I measure the economic effects of greenbelts that prohibit new construction beyond a predefined urban fringe and therefore act as urban growth boundaries.
I focus on England, where 13% of the land is designated as greenbelt land.
I estimate a quantitative general equilibrium model that includes amenities, traffic congestion in commuting, agglomeration forces, productivity and household location choices.
To identify causal effects of greenbelt land, I construct counterfactual greenbelts or focus on areas <1km of greenbelt boundaries.
I show that greenbelt policy generates substantial positive amenity effects, but also strongly reduces housing supply.

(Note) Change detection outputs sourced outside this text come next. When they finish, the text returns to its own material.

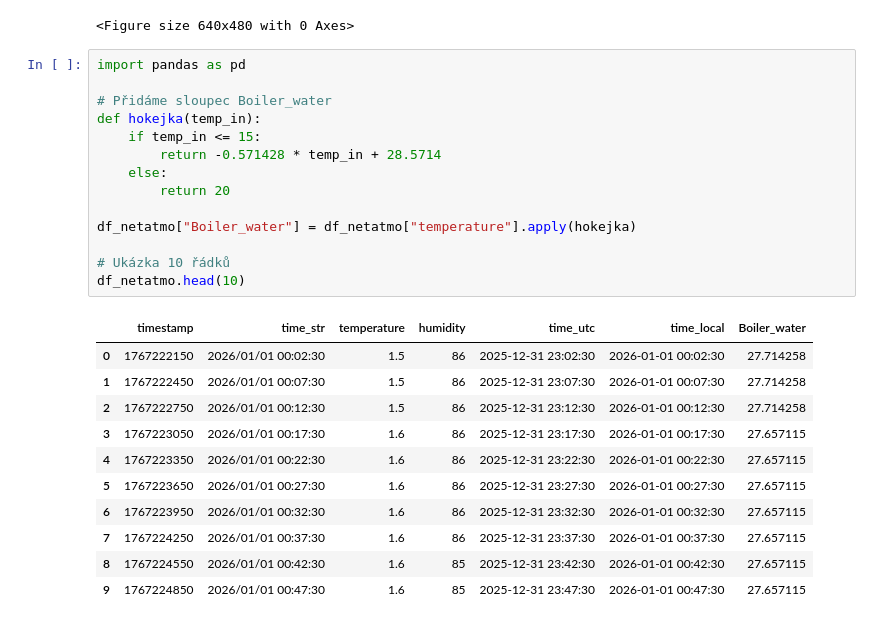
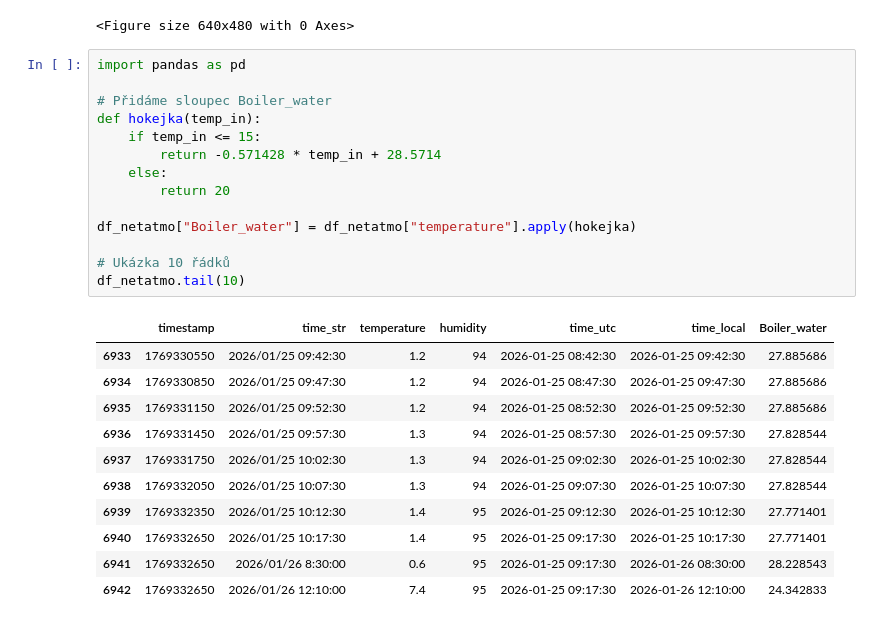
Before and after one commit to MarekCoderslab/Teploty_kotle, a Jupyter notebook: Teplota_kotle.ipynb, the cells around one changed output. Cells and saved outputs as stored; diff of their text form.

```diff
--- a/Teplota_kotle.ipynb
+++ b/Teplota_kotle.ipynb
@@ -130,29 +98,29 @@ plt.savefig("Equit_graf.png")
 # %%
 import pandas as pd
 
 # Přidáme sloupec Boiler_water
 def hokejka(temp_in):
     if temp_in <= 15:
         return -0.571428 * temp_in + 28.5714
     else:
         return 20
 
 df_netatmo["Boiler_water"] = df_netatmo["temperature"].apply(hokejka)
 
 # Ukázka 10 řádků
-df_netatmo.head(10)
+df_netatmo.tail(10)
 # %% [output]
 |  | timestamp | time_str | temperature | humidity | time_utc | time_local | Boiler_water |
-| 0 | 1767222150 | 2026/01/01 00:02:30 | 1.5 | 86 | 2025-12-31 23:02:30 | 2026-01-01 00:02:30 | 27.714258 |
-| 1 | 1767222450 | 2026/01/01 00:07:30 | 1.5 | 86 | 2025-12-31 23:07:30 | 2026-01-01 00:07:30 | 27.714258 |
-| 2 | 1767222750 | 2026/01/01 00:12:30 | 1.5 | 86 | 2025-12-31 23:12:30 | 2026-01-01 00:12:30 | 27.714258 |
-| 3 | 1767223050 | 2026/01/01 00:17:30 | 1.6 | 86 | 2025-12-31 23:17:30 | 2026-01-01 00:17:30 | 27.657115 |
-| 4 | 1767223350 | 2026/01/01 00:22:30 | 1.6 | 86 | 2025-12-31 23:22:30 | 2026-01-01 00:22:30 | 27.657115 |
-| 5 | 1767223650 | 2026/01/01 00:27:30 | 1.6 | 86 | 2025-12-31 23:27:30 | 2026-01-01 00:27:30 | 27.657115 |
-| 6 | 1767223950 | 2026/01/01 00:32:30 | 1.6 | 86 | 2025-12-31 23:32:30 | 2026-01-01 00:32:30 | 27.657115 |
-| 7 | 1767224250 | 2026/01/01 00:37:30 | 1.6 | 86 | 2025-12-31 23:37:30 | 2026-01-01 00:37:30 | 27.657115 |
-| 8 | 1767224550 | 2026/01/01 00:42:30 | 1.6 | 85 | 2025-12-31 23:42:30 | 2026-01-01 00:42:30 | 27.657115 |
-| 9 | 1767224850 | 2026/01/01 00:47:30 | 1.6 | 85 | 2025-12-31 23:47:30 | 2026-01-01 00:47:30 | 27.657115 |
+| 6933 | 1769330550 | 2026/01/25 09:42:30 | 1.2 | 94 | 2026-01-25 08:42:30 | 2026-01-25 09:42:30 | 27.885686 |
+| 6934 | 1769330850 | 2026/01/25 09:47:30 | 1.2 | 94 | 2026-01-25 08:47:30 | 2026-01-25 09:47:30 | 27.885686 |
+| 6935 | 1769331150 | 2026/01/25 09:52:30 | 1.2 | 94 | 2026-01-25 08:52:30 | 2026-01-25 09:52:30 | 27.885686 |
+| 6936 | 1769331450 | 2026/01/25 09:57:30 | 1.3 | 94 | 2026-01-25 08:57:30 | 2026-01-25 09:57:30 | 27.828544 |
+| 6937 | 1769331750 | 2026/01/25 10:02:30 | 1.3 | 94 | 2026-01-25 09:02:30 | 2026-01-25 10:02:30 | 27.828544 |
+| 6938 | 1769332050 | 2026/01/25 10:07:30 | 1.3 | 94 | 2026-01-25 09:07:30 | 2026-01-25 10:07:30 | 27.828544 |
+| 6939 | 1769332350 | 2026/01/25 10:12:30 | 1.4 | 95 | 2026-01-25 09:12:30 | 2026-01-25 10:12:30 | 27.771401 |
+| 6940 | 1769332650 | 2026/01/25 10:17:30 | 1.4 | 95 | 2026-01-25 09:17:30 | 2026-01-25 10:17:30 | 27.771401 |
+| 6941 | 1769332650 | 2026/01/26 8:30:00 | 0.6 | 95 | 2026-01-25 09:17:30 | 2026-01-26 08:30:00 | 28.228543 |
+| 6942 | 1769332650 | 2026/01/26 12:10:00 | 7.4 | 95 | 2026-01-25 09:17:30 | 2026-01-26 12:10:00 | 24.342833 |
 # %%
 import matplotlib.pyplot as plt
 import matplotlib.dates as mdates
```
Also changed, not shown: parts of 5 cells of this notebook, 2 other files.
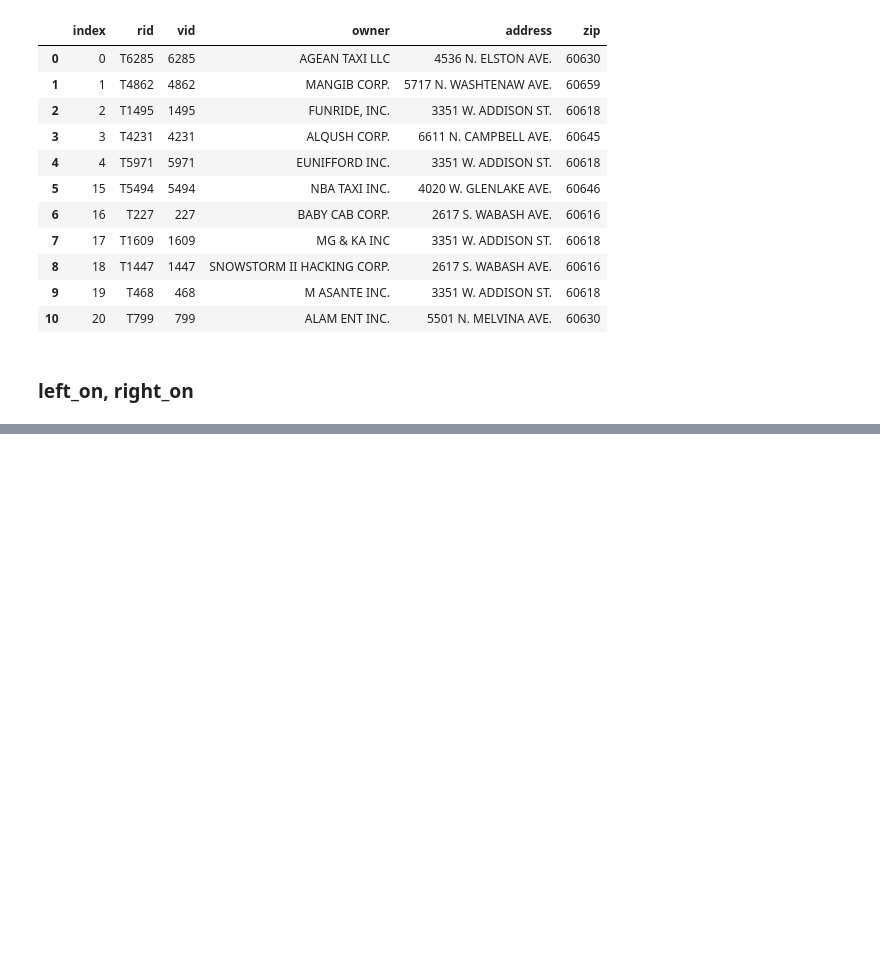
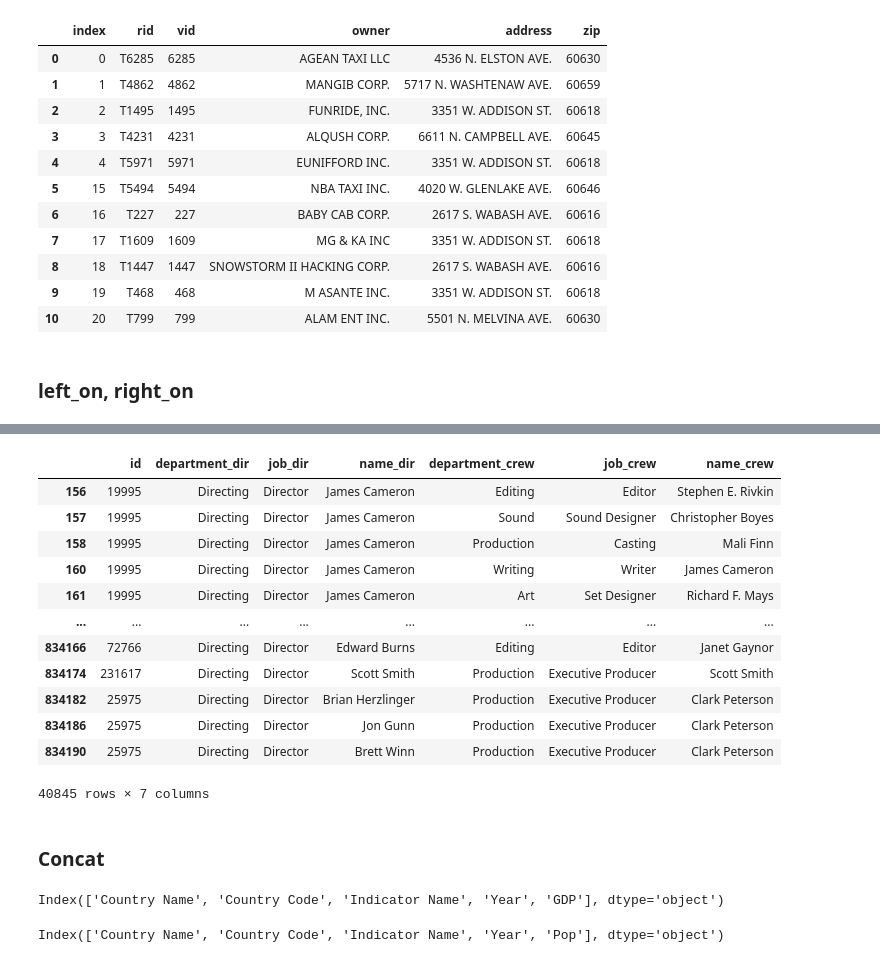
Before and after one commit to Kinetics20/Data_Science_notes, a Jupyter notebook: notebooks/pandas_merge_2.ipynb, the cells around one changed output, grey strips where cells are left out. Saved outputs shown, nothing was run; the diff lists cells and outputs as text; code cells hidden in the pictures; blank space fills up the shorter version.

```diff
--- a/notebooks/pandas_merge_2.ipynb
+++ b/notebooks/pandas_merge_2.ipynb
@@ -263,0 +407,18 @@ pd.concat([df_5, df_15], ignore_index=False).reset_index(drop=False)
+# %%
+df_crews_self[(df_crews_self['job_dir'] == 'Director') & (df_crews_self['job_crew'] != 'Director')]
+# %% [output]
+|  | id | department_dir | job_dir | name_dir | department_crew | job_crew | name_crew |
+| 156 | 19995 | Directing | Director | James Cameron | Editing | Editor | Stephen E. Rivkin |
+| 157 | 19995 | Directing | Director | James Cameron | Sound | Sound Designer | Christopher Boyes |
+| 158 | 19995 | Directing | Director | James Cameron | Production | Casting | Mali Finn |
+| 160 | 19995 | Directing | Director | James Cameron | Writing | Writer | James Cameron |
+| 161 | 19995 | Directing | Director | James Cameron | Art | Set Designer | Richard F. Mays |
+| ... | ... | ... | ... | ... | ... | ... | ... |
+| 834166 | 72766 | Directing | Director | Edward Burns | Editing | Editor | Janet Gaynor |
+| 834174 | 231617 | Directing | Director | Scott Smith | Production | Executive Producer | Scott Smith |
+| 834182 | 25975 | Directing | Director | Brian Herzlinger | Production | Executive Producer | Clark Peterson |
+| 834186 | 25975 | Directing | Director | Jon Gunn | Production | Executive Producer | Clark Peterson |
+| 834190 | 25975 | Directing | Director | Brett Winn | Production | Executive Producer | Clark Peterson |
+40845 rows × 7 columns
+# %% [markdown]
+### Concat
@@ -263,0 +428,8 @@ pd.concat([df_5, df_15], ignore_index=False).reset_index(drop=False)
+# %%
+df_gdp.columns
+# %% [output]
+Index(['Country Name', 'Country Code', 'Indicator Name', 'Year', 'GDP'], dtype='object')
+# %%
+df_pop.columns
+# %% [output]
+Index(['Country Name', 'Country Code', 'Indicator Name', 'Year', 'Pop'], dtype='object')
```
Also changed, not shown: parts of 30 cells of this notebook.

Overall, greenbelts imply a substantial welfare loss because of reductions in housing affordability.
University of Amsterdam